START SOURCE DATA

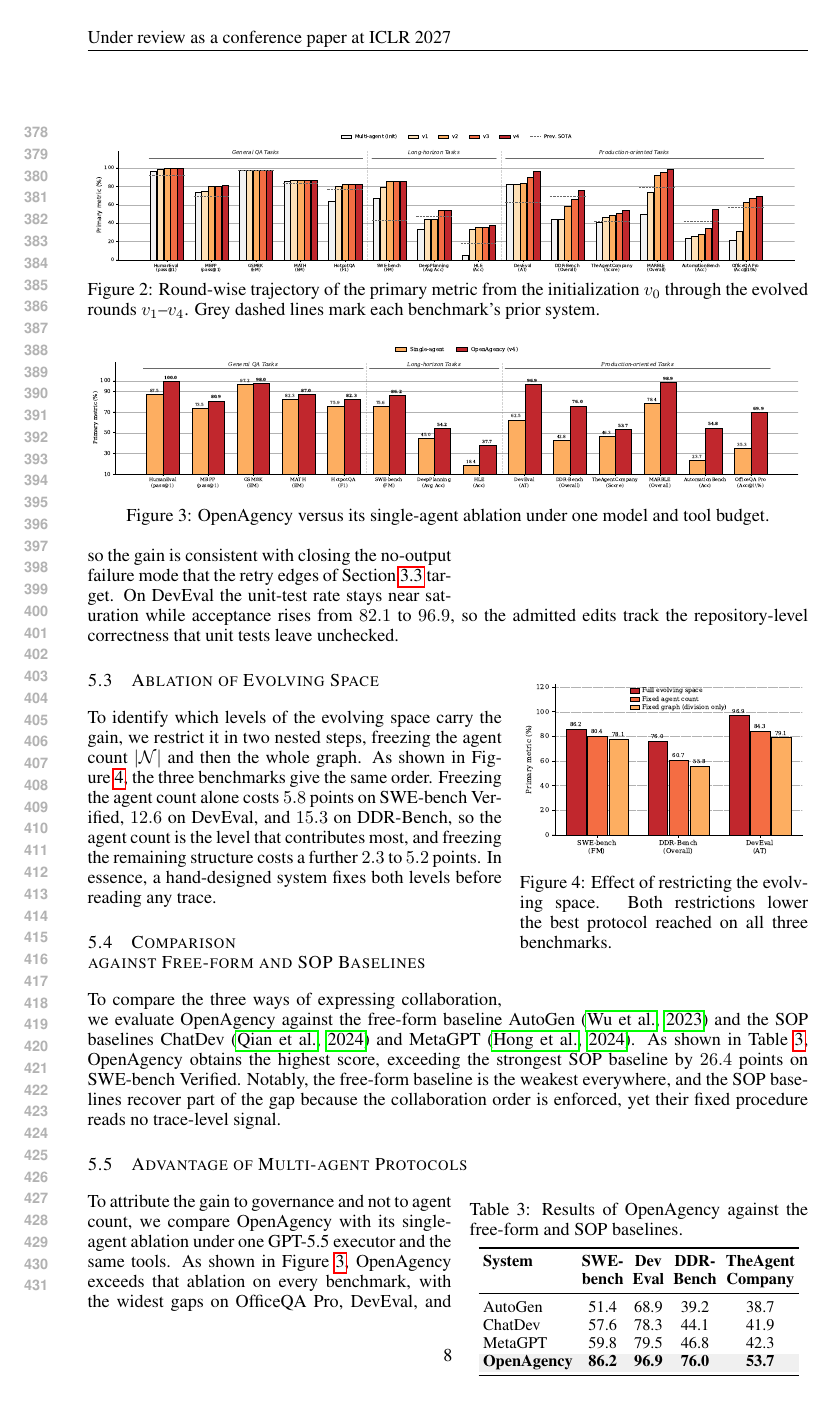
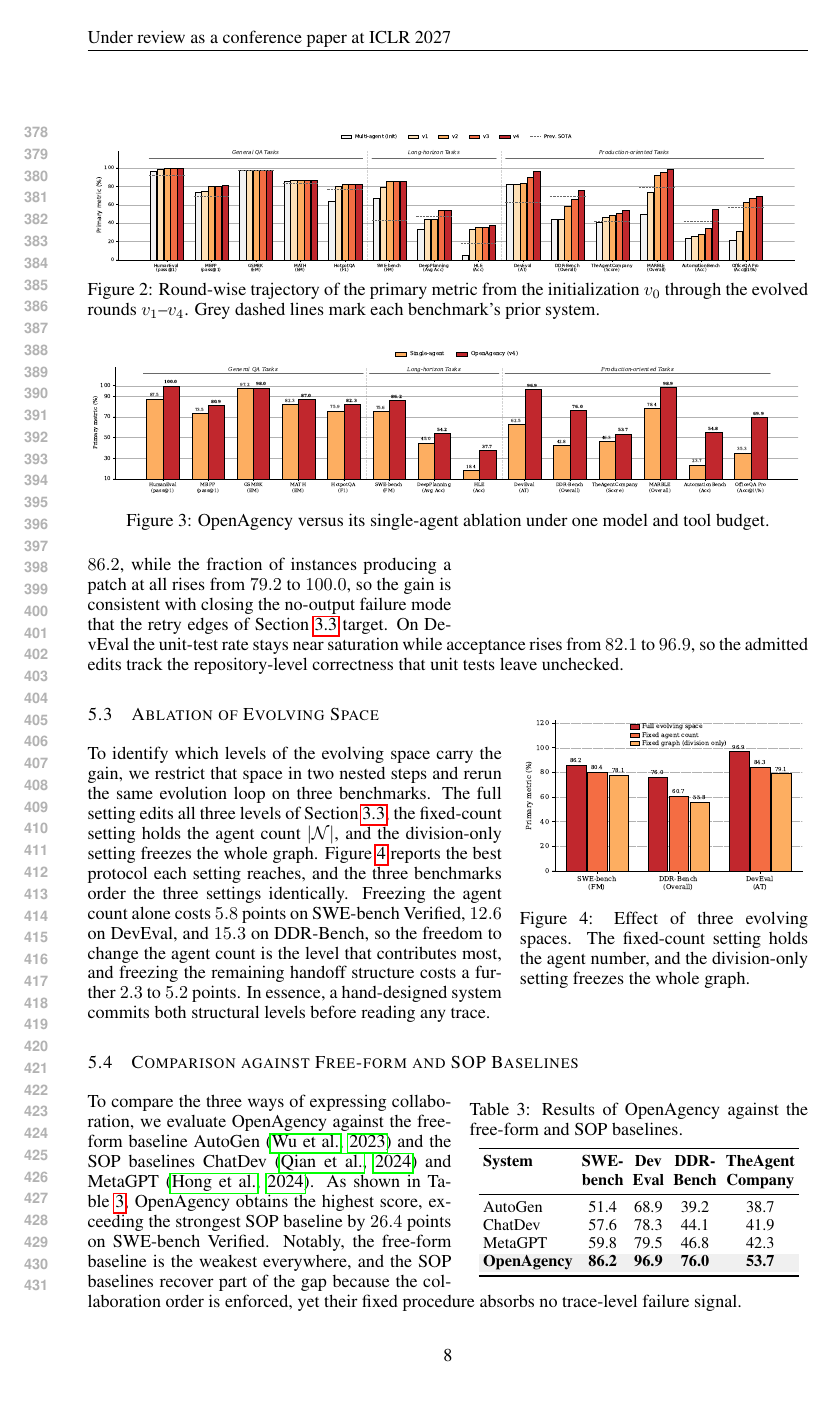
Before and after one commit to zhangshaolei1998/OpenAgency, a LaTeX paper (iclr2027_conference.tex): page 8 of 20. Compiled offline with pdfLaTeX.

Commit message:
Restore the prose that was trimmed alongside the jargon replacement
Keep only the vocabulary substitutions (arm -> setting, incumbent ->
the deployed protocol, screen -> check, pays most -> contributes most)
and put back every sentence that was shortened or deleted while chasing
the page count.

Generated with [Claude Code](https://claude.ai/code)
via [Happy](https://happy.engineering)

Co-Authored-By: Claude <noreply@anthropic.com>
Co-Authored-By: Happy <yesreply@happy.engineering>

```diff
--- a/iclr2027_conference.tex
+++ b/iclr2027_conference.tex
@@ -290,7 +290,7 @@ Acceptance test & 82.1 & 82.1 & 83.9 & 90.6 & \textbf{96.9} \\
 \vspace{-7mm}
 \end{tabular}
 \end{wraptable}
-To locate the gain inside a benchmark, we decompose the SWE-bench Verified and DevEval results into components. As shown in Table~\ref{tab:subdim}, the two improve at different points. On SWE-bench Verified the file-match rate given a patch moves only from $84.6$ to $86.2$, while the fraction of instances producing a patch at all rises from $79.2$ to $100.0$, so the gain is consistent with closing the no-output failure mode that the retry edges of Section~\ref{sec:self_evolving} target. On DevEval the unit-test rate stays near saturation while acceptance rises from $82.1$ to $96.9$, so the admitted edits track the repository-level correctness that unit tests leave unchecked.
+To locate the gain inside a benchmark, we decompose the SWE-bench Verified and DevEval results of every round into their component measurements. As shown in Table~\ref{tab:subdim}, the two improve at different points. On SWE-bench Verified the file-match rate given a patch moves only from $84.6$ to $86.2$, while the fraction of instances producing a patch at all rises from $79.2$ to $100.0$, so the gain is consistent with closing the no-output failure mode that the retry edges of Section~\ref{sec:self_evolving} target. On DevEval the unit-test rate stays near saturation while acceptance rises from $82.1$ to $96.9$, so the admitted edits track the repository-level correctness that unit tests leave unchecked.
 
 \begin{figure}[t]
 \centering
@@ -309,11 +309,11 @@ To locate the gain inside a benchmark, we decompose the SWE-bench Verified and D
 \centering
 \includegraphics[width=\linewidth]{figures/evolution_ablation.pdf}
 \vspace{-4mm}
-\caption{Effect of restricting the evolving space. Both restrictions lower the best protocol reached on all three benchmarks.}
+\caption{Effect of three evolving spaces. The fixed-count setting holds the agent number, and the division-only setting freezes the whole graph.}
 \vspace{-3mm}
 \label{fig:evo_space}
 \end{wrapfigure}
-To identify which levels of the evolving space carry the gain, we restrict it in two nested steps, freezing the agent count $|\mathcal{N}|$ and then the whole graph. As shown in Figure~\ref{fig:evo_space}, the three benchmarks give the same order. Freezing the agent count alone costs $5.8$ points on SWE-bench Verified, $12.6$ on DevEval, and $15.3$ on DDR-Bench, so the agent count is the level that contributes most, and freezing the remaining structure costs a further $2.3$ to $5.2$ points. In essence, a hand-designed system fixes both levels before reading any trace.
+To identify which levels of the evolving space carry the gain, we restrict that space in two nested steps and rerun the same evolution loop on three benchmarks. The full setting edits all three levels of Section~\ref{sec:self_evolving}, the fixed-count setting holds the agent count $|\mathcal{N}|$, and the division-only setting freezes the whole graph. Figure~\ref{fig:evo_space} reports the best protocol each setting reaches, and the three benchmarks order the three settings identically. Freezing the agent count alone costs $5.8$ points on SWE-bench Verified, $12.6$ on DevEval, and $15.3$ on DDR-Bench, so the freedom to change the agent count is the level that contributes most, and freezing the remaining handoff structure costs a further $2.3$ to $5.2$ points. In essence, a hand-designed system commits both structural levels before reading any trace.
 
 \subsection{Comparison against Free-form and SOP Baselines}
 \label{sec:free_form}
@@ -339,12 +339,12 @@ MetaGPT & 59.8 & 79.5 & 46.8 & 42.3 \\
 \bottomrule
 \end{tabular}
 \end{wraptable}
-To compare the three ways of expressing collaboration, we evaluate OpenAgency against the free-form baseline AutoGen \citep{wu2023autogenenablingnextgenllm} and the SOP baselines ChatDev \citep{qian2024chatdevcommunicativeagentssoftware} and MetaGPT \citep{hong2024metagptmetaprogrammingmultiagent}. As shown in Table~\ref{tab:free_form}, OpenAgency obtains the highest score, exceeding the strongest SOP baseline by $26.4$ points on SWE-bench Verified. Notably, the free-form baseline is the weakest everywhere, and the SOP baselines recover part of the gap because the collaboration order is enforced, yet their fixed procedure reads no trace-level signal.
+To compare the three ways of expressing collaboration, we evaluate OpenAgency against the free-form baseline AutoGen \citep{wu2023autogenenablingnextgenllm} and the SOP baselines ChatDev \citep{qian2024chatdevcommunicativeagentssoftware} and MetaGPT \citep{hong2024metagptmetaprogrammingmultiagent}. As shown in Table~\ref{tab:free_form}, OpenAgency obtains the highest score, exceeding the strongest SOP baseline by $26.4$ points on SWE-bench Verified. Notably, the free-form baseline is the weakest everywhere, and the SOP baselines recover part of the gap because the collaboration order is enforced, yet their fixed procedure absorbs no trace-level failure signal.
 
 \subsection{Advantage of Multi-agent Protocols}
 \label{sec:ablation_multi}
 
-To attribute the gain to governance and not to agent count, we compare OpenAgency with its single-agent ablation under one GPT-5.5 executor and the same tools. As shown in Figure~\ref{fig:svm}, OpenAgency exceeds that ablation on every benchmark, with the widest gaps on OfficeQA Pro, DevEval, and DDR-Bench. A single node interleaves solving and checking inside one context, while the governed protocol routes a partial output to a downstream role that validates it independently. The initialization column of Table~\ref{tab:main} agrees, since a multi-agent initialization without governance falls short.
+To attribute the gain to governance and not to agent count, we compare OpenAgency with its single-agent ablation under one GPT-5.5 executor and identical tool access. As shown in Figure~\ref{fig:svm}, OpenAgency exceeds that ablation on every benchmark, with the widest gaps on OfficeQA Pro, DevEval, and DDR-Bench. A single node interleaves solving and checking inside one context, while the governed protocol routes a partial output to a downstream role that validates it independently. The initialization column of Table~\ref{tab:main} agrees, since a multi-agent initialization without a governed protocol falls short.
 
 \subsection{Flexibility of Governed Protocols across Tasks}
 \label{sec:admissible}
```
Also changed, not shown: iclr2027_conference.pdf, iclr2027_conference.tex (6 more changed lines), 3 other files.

END SOURCE DATA
START SOURCE DATA

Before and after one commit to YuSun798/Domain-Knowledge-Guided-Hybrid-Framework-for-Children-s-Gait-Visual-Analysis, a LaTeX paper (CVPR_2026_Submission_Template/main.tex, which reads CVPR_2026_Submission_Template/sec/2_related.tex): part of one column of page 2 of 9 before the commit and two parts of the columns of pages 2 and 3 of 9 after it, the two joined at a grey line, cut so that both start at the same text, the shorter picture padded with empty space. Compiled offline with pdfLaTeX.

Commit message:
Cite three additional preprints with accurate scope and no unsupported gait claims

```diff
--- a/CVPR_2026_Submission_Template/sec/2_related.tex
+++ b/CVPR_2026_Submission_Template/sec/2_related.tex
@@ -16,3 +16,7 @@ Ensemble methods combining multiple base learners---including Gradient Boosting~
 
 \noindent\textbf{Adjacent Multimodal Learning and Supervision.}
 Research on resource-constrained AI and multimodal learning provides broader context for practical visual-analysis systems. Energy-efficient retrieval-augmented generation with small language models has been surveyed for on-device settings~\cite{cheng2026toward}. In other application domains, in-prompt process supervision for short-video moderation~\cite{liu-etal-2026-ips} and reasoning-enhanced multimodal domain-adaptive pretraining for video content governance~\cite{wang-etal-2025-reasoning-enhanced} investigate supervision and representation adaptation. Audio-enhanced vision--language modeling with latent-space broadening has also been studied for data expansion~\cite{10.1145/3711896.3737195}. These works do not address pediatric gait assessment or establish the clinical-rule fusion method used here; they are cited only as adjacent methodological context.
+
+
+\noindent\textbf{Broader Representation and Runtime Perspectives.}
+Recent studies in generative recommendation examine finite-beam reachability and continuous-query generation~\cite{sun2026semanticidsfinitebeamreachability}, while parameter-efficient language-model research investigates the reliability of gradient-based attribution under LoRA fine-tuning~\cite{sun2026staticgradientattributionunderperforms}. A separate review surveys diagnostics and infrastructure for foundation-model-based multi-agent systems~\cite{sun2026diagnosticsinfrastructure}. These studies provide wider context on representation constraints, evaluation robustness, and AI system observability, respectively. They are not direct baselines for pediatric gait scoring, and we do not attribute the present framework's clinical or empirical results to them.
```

END SOURCE DATA
START SOURCE DATA

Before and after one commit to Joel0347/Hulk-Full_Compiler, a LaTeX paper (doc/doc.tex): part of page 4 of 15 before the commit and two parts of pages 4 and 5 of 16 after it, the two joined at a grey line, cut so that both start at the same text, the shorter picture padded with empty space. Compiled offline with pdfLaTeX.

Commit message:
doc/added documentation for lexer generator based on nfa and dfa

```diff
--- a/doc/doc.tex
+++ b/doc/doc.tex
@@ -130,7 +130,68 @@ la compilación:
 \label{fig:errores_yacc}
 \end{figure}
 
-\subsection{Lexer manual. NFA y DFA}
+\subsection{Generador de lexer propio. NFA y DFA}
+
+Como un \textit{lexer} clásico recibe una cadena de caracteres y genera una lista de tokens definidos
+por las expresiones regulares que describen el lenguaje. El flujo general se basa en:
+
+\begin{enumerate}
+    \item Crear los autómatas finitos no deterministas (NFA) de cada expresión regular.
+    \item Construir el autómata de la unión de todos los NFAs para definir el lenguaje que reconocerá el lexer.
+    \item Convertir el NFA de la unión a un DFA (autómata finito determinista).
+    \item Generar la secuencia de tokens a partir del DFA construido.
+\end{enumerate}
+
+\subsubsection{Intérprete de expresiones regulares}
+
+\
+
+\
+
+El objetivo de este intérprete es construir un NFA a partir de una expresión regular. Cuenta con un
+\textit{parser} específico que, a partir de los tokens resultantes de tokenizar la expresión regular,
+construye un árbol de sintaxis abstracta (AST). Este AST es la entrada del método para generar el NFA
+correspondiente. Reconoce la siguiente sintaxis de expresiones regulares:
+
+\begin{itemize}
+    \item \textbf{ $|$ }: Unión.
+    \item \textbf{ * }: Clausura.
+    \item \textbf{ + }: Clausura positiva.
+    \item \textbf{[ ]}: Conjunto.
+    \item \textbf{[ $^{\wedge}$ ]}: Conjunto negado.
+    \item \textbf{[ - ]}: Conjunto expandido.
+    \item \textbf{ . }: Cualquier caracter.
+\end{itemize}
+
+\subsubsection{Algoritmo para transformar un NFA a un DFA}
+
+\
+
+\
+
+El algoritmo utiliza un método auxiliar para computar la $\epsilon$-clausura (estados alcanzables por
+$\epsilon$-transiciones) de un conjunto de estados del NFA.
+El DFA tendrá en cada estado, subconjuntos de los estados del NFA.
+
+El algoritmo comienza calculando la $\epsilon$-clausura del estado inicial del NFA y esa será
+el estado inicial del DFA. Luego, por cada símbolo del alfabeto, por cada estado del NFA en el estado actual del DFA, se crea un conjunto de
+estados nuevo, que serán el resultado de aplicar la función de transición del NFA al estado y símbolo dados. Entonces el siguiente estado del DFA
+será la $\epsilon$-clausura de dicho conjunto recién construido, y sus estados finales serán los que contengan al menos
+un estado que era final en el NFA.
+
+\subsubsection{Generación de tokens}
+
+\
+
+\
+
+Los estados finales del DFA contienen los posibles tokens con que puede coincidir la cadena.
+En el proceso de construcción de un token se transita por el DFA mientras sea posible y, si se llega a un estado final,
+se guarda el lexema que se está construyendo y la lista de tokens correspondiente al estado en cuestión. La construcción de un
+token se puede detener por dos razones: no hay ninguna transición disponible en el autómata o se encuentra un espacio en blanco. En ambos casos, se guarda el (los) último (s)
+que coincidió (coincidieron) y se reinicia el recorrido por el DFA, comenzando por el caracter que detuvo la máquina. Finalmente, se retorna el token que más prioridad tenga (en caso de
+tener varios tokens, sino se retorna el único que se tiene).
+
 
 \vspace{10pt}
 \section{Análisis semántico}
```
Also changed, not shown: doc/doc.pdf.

END SOURCE DATA

• **WHAT TO PRODUCE**
Retype exactly the span of lines from the one with "Before and after one commit to zhangshaolei1998/OpenAgency, a" through the one with "Generated with [Claude"; include both ends and omit the rest of the material.

• **ANSWER TO THIS TASK**
Before and after one commit to zhangshaolei1998/OpenAgency, a LaTeX paper (iclr2027_conference.tex): page 8 of 20. Compiled offline with pdfLaTeX.

Commit message:
Restore the prose that was trimmed alongside the jargon replacement
Keep only the vocabulary substitutions (arm -> setting, incumbent ->
the deployed protocol, screen -> check, pays most -> contributes most)
and put back every sentence that was shortened or deleted while chasing
the page count.

Generated with [Claude Code](https://claude.ai/code)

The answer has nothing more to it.